Being the mom of two young kids, plus working full-time, plus writing on the side, leaves me with plenty of time to work out and stay in shape. Just kidding! It leaves me with almost no time to myself and an endless supply of cheese and crackers to eat off abandoned toddler plates. Desperate to find a way to get some gym time into my life, I stumbled upon high-intensity internal training (HIIT) and it was a big hit.
HIIT workouts are perfect for a busy parents. The sessions are short (15 – 30 min), require no equipment, and can be done basically anywhere. The idea is to go as hard as you can doing lunges, squats, push-ups, planks, mountain climbers, burpees and other exercises, followed by rest, to burn more fat in less time. It’s really fun and it really works. My body has changed in just one month.
HIIT worked so well, in fact, it got me thinking how well the concept might work when it comes to playing with my kids. Right now our “playtime” is a hot mess of part playing, part trying to clean, part trying to jot ideas down in a notebook, part crying in a corner because I’m so tired. What if instead, I committed to 15 to 30 minutes of intense, focused playtime and then “rested” to clean up or do some self-care or… you know… go to the bathroom by myself?
There were three scenarios where I saw HIIT working well: 1) Post-car rides when they had extra energy to burn, 2) weekend afternoons when I wanted to clean and they wanted to play, and 3) post-work pre-dinner dead-time. I decided to try it out for one week just to see what happened.
The results were pretty interesting.
After A Long Car Ride
Due to a pile-on of errands and bad weather, my brood was stuck in the car for a few too many hours this weekend, and it was starting to get to the kids. On Sunday, after we drove 30 miles to view a house we could never afford, my husband and I knew the kids deserved a break. We found a little pond with a beach and a playground for them to run around on and let them out of the car to go explore.
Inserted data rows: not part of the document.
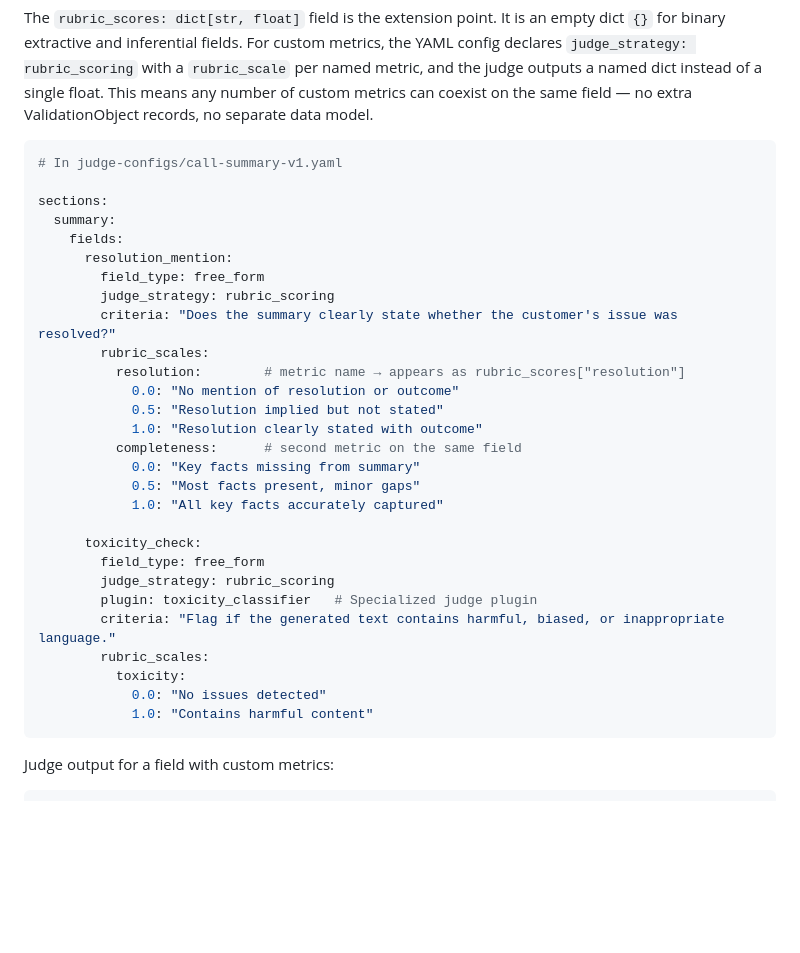
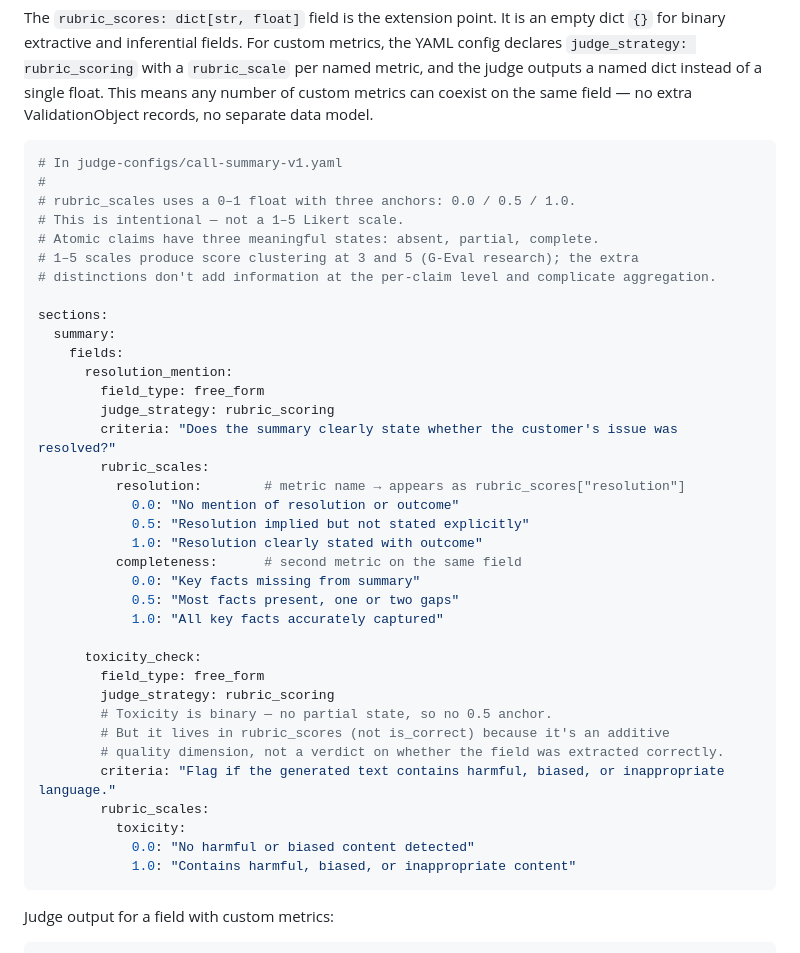
Before and after one commit to nitishkmr005/LearningLab, a Markdown page: 13-llm-evaluation/design-llm-evaluation-system.md, the part around one of its changes. GitHub-like rendering; blank space fills up the shorter version.

````diff
--- a/13-llm-evaluation/design-llm-evaluation-system.md
+++ b/13-llm-evaluation/design-llm-evaluation-system.md
@@ -461,6 +509,12 @@ The `rubric_scores: dict[str, float]` field is the extension point. It is an emp
 
 ```yaml
 # In judge-configs/call-summary-v1.yaml
+#
+# rubric_scales uses a 0–1 float with three anchors: 0.0 / 0.5 / 1.0.
+# This is intentional — not a 1–5 Likert scale.
+# Atomic claims have three meaningful states: absent, partial, complete.
+# 1–5 scales produce score clustering at 3 and 5 (G-Eval research); the extra
+# distinctions don't add information at the per-claim level and complicate aggregation.
 
 sections:
   summary:
@@ -472,22 +526,24 @@ sections:
         rubric_scales:
           resolution:        # metric name → appears as rubric_scores["resolution"]
             0.0: "No mention of resolution or outcome"
-            0.5: "Resolution implied but not stated"
+            0.5: "Resolution implied but not stated explicitly"
             1.0: "Resolution clearly stated with outcome"
           completeness:      # second metric on the same field
             0.0: "Key facts missing from summary"
-            0.5: "Most facts present, minor gaps"
+            0.5: "Most facts present, one or two gaps"
             1.0: "All key facts accurately captured"
 
       toxicity_check:
         field_type: free_form
         judge_strategy: rubric_scoring
-        plugin: toxicity_classifier   # Specialized judge plugin
+        # Toxicity is binary — no partial state, so no 0.5 anchor.
+        # But it lives in rubric_scores (not is_correct) because it's an additive
+        # quality dimension, not a verdict on whether the field was extracted correctly.
         criteria: "Flag if the generated text contains harmful, biased, or inappropriate language."
         rubric_scales:
           toxicity:
-            0.0: "No issues detected"
-            1.0: "Contains harmful content"
+            0.0: "No harmful or biased content detected"
+            1.0: "Contains harmful, biased, or inappropriate content"
 ```
 
 Judge output for a field with custom metrics:
````
Also changed, not shown: other parts of 13-llm-evaluation/design-llm-evaluation-system.md (+48 -0 lines).
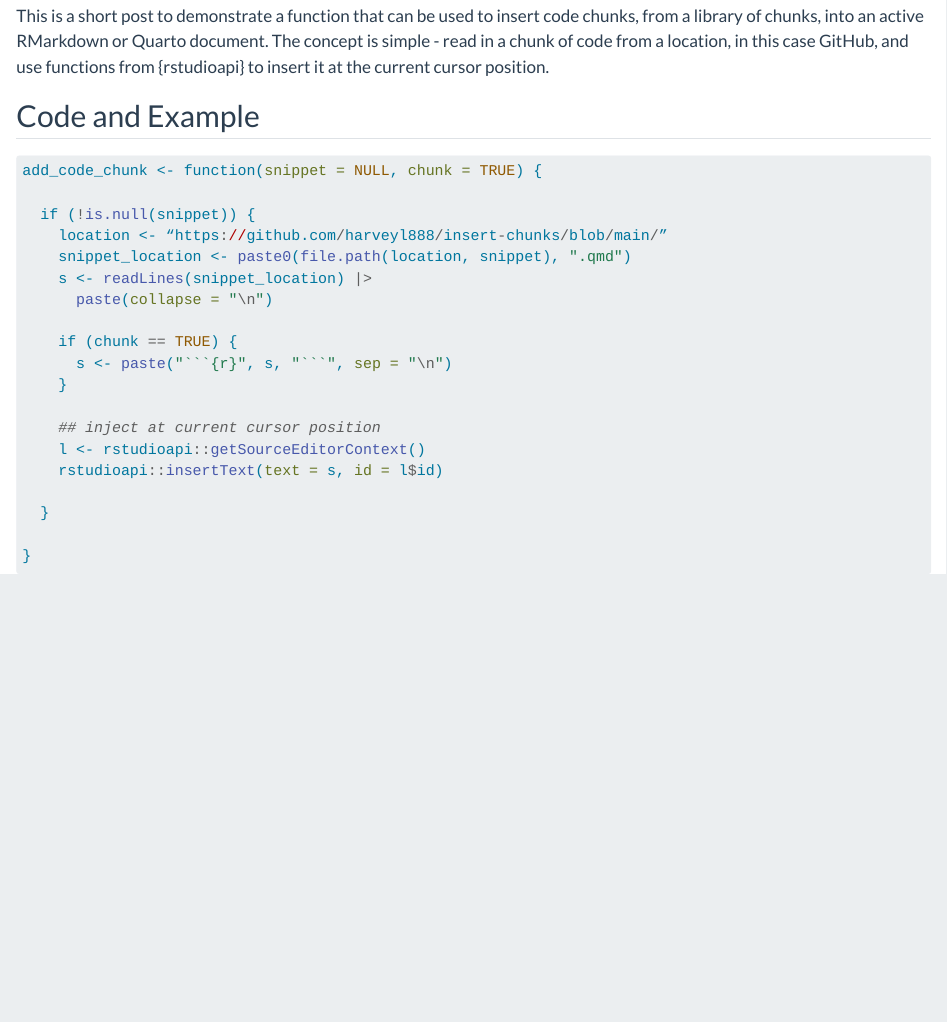
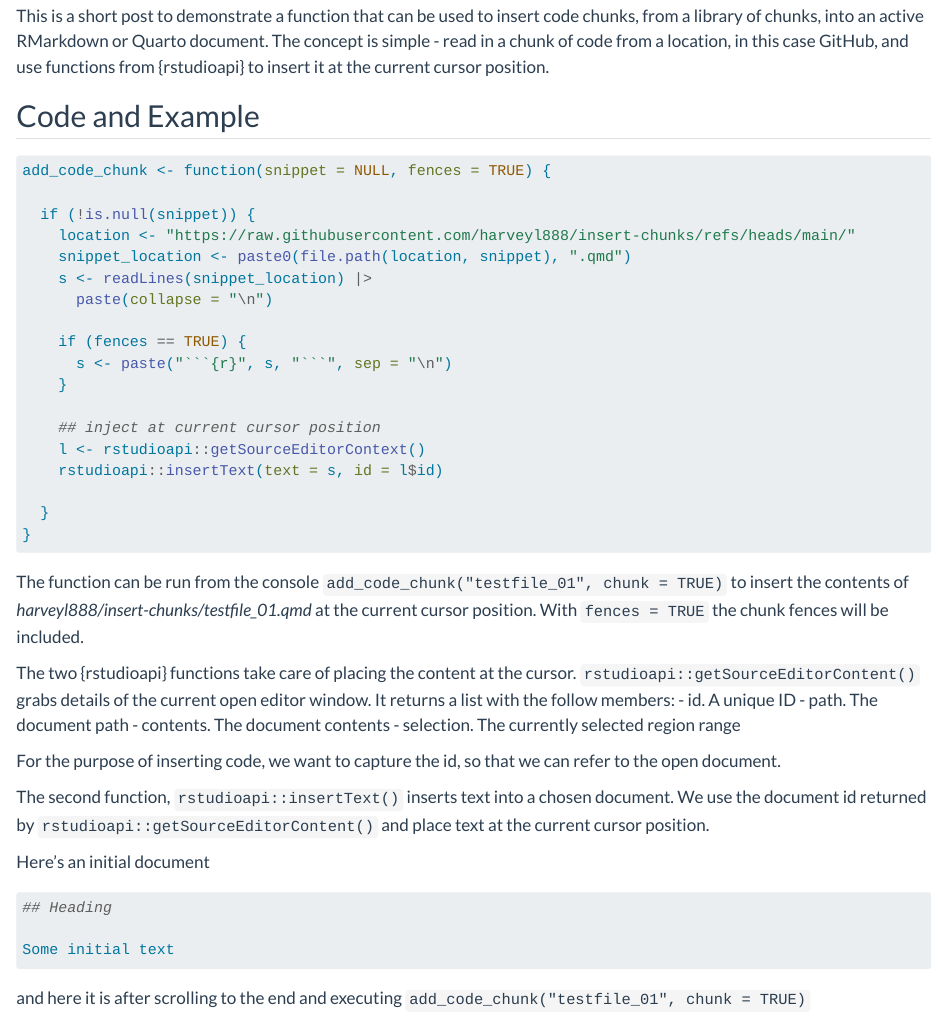
Before and after one commit to harveyl888/harvsite_quarto, a Quarto document (posts/2025/2025-07-01-inserting_chunk/index.qmd): the page in a window 1100 px wide, from 190 px down. Rendered offline with R 4.5, knitr and Pandoc in place of Quarto, with nearby package versions.

Commit message:
update post

````diff
--- a/posts/2025/2025-07-01-inserting_chunk/index.qmd
+++ b/posts/2025/2025-07-01-inserting_chunk/index.qmd
@@ -14,15 +14,15 @@ This is a short post to demonstrate a function that can be used to insert code c
 ## Code and Example
 
 ```r
-add_code_chunk <- function(snippet = NULL, chunk = TRUE) {
+add_code_chunk <- function(snippet = NULL, fences = TRUE) {
 
   if (!is.null(snippet)) {
-    location <- “https://github.com/harveyl888/insert-chunks/blob/main/”
+    location <- "https://raw.githubusercontent.com/harveyl888/insert-chunks/refs/heads/main/"
     snippet_location <- paste0(file.path(location, snippet), ".qmd")
     s <- readLines(snippet_location) |>
       paste(collapse = "\n")
 
-    if (chunk == TRUE) {
+    if (fences == TRUE) {
       s <- paste("```{r}", s, "```", sep = "\n")
     }
 
@@ -31,6 +31,29 @@ add_code_chunk <- function(snippet = NULL, chunk = TRUE) {
     rstudioapi::insertText(text = s, id = l$id)
 
   }
-
 }
 ```
+
+The function can be run from the console `add_code_chunk("testfile_01", chunk = TRUE)` to insert the contents of *harveyl888/insert-chunks/testfile_01.qmd* at the current cursor position.  With `fences = TRUE` the chunk fences will be included.
+
+The two {rstudioapi} functions take care of placing the content at the cursor.  `rstudioapi::getSourceEditorContent()` grabs details of the current open editor window.  It returns a list with the follow members:
+-  id. A unique ID
+-  path. The document path
+-  contents. The document contents
+-  selection. The currently selected region range
+
+For the purpose of inserting code, we want to capture the id, so that we can refer to the open document.
+
+The second function, `rstudioapi::insertText()` inserts text into a chosen document.  We use the document id returned by `rstudioapi::getSourceEditorContent()` and place text at the current cursor position.
+
+Here's an initial document
+
+```{r}
+#| eval: false
+## Heading
+
+Some initial text
+
+```
+
+and here it is after scrolling to the end and executing `add_code_chunk("testfile_01", chunk = TRUE)`
````
Also changed, not shown: posts/2025/2025-07-01-inserting_chunk/index.qmd (13 more changed lines).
My first instinct was to slump and stare at real estate listing on my phone, but instead I tried to match their energy and join them in their physical play. First, we all raced up and down the play structure at top speed (I was the Queen of the climbing wall.) Then, we collected armfuls of pinecones for throwing-into-the-pond-purposes. When that got boring we all took turns drawing in the wet sand with sticks. Finally we raced over to look at cool fort someone had built out of branches.
The kids loved that I was playing so hard with them and, dang it, I was having fun too. After about 30 min I felt burnt out, but luckily a little girl from a nearby house wandered up and took over as my kids playmate, leaving me to rest and stare at real estate listings on my phone. Thanks Colleen, wherever you are!
Splitting Time Between Chores And Play
Active is how my kids like it, even when we're inside. This is wonderful, but can be a huge challenge when the house is a disaster of laundry, toys, dishes and books. Usually I half-clean, half-play, but today I tried something new. I told them I would wrestle for 15 minutes and when the alarm went off, we'd all clean for 15 minutes. After that, I’d read them books for 15 min, then do the dishes for 15 min.
While I will say that this system technically worked, the alarms going off caused me more stress than relief and the kids seemed more disappointed when I had to disengage, even though I was giving them my full attention for intervals. They also did not join me in cleaning, potentially out of spite. Bit of a fail all around.
Post-Work, Pre-Dinner Dead-Time
The hardest part of my day starts the moment I walk in the house after work. The kids want me, I want the kids, but I’m also exhausted and need to decompress. This time, I made a bargain upfront. If they let me go get changed and sit for five minutes by myself, I’d play any game they wanted before dinnertime in about 30 minutes. (Shout out to the dinner-maker, my husband.) I think this offer only worked because they were both engaged in creating a marker masterpiece when I walked in, but in any case, I got my five minutes.
After that they wanted to play a game called “chopping broccoli” where I chase them around the center section of our house shouting lines from the Dana Carvey song and pretending to stab them with my hands. (We’re a kooky family — sue me.) After only about 10 minutes of this high impact fun we ALL needed a rest, so we cuddled on the couch and read picture books until dinner. I’d call that a success.
All in all, this new type of playing has a lot of potential. As a pro-schedule, Excel-spreadsheet-loving person, the time limits are hugely appealing in theory — although crunchier in practice. But I did find that the more I played in these short, intense bursts, the less exhausted I started to feel after the play sessions.
The truth is that my two kids will always want more than I have to give, but giving them my total attention even for 10 minutes seemed to make the transitions easier. And I noticed that committing to the play instead of looking for ways to sneak away and fold laundry for a second was waaaaaay more fun for me. And more fun is better, even if it comes in 15-minute intervals.
Check out Romper's new video series, Bearing The Motherload, where disagreeing parents from different sides of an issue sit down with a mediator and talk about how to support (and not judge) each other’s parenting perspectives. New episodes air Mondays on Facebook.